The Myth of “We’ve known each other so long, we have nothing left to talk about…”
Hear the clip here: We Never Talk Anymore. If, somehow, one or the other has managed to resist growing and changing – that’s a serious flaw and ought to be addressed.
Go to a Marriage Encounter weekend
Sign up for a marriage enrichment event through the Diocese of St. Petersburg
Go to a marriage enrichment event at your church
1. Each create a “family tree of life lessons.” Include anyone who taught you an important life lesson – good or bad – and the lesson. Ex: your so-called best friend who betrayed you in 7th grade and taught you what loyalty wasn’t; your grandparent who provided unconditional love; etc. Use these as discussion points: over a meal, each share in depth one of those life lessons, the story, how it’s impacted you (both good and bad), and really take advantage of the opportunity to understand one another on a deeper level, even if you think you have “heard it before.”
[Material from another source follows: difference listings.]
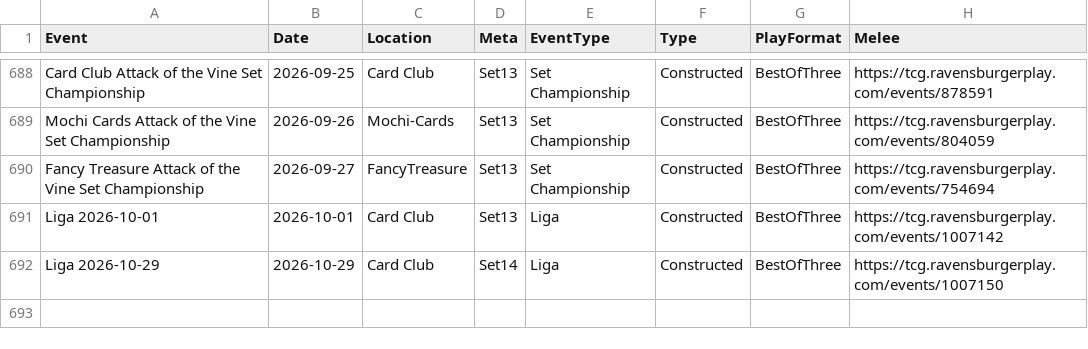
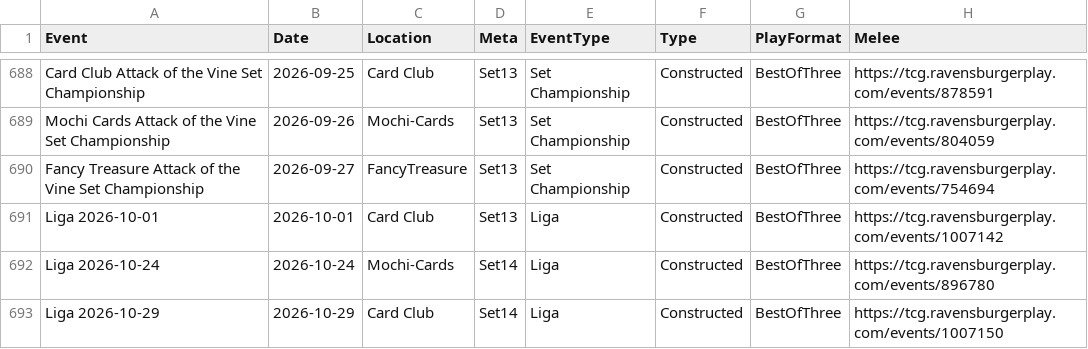
Before and after one commit to shinobi64/lorcana, a CSV file: results/events.csv, drawn as a sheet; only a part is shown, gaps mark what is left out.

```diff
--- a/results/events.csv
+++ b/results/events.csv
@@ -691,2 +691,3 @@ Fancy Treasure Attack of the Vine Set Championship,2026-09-27,FancyTreasure,Set1
 Liga 2026-10-01,2026-10-01,Card Club,Set13,Liga,Constructed,BestOfThree,https://tcg.ravensburgerplay.com/events/1007142
+Liga 2026-10-24,2026-10-24,Mochi-Cards,Set14,Liga,Constructed,BestOfThree,https://tcg.ravensburgerplay.com/events/896780
 Liga 2026-10-29,2026-10-29,Card Club,Set14,Liga,Constructed,BestOfThree,https://tcg.ravensburgerplay.com/events/1007150
```
Also changed, not shown: results/eventdetails.csv, results/matches.csv, 2 other files.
2. Share three gratitudes each night – hold hands, face another, and verbalize events or moments of the day for which you are grateful. Get to experience one another as a joyful person.
3. Pick a simple topic and really dig in: for example,
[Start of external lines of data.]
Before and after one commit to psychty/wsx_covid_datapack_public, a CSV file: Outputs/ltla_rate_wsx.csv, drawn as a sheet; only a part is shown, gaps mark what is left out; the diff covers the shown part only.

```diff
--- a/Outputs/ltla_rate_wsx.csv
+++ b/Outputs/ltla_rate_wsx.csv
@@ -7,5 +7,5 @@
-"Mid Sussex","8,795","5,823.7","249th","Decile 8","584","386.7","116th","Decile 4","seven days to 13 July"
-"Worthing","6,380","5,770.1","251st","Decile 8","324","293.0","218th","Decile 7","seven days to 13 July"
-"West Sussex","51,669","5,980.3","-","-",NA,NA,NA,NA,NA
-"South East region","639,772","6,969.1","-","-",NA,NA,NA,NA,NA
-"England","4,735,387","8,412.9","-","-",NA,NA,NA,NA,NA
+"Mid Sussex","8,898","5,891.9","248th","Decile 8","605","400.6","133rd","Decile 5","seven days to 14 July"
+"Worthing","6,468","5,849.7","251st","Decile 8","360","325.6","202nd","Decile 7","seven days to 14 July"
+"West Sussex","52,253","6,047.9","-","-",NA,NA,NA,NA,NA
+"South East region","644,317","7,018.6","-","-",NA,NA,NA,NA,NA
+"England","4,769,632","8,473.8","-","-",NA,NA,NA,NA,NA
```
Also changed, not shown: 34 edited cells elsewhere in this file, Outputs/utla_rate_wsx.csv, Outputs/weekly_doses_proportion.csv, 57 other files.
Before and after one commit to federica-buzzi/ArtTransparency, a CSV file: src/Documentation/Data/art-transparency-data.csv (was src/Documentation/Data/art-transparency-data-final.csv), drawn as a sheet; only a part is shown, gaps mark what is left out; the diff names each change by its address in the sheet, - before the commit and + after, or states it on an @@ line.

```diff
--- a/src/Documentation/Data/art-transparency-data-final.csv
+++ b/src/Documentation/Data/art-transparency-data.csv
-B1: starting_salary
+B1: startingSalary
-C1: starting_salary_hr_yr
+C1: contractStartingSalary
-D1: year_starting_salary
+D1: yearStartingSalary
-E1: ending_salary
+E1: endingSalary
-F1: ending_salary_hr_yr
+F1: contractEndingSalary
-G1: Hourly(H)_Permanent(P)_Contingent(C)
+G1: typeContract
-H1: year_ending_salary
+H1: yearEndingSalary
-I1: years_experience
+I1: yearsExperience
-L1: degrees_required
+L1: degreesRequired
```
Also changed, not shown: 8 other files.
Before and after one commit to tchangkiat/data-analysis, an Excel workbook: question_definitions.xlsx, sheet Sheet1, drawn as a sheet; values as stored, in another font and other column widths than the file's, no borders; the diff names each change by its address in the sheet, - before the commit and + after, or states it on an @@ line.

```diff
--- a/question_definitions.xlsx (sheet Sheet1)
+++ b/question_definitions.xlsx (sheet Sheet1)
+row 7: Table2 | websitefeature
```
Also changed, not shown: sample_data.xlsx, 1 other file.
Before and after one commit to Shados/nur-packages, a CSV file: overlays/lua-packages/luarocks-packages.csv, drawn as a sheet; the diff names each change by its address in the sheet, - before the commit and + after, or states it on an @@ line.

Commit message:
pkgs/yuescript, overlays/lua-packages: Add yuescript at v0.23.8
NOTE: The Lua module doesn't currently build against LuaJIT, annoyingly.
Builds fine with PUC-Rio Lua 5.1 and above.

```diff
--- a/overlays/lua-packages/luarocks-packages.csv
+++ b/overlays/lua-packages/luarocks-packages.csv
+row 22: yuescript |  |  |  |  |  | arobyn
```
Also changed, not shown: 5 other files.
a. Your three favorite movies and why – what about those movies speaks to you? How are your current “favorites” different from the past favorites? Are some still a favorite but now for a different reason?
b. Your top two or three vacations you’d like to take together and why – what are the hopes and dreams about what those destinations would be like to experience, and how do you imagine having those experiences together? No judging or coming up with practical objections – this is daydreaming time and a chance to share one another’s dreams.
This is not intended to be therapy; if your relationship is badly damaged, please contact a licensed psychotherapist in your area.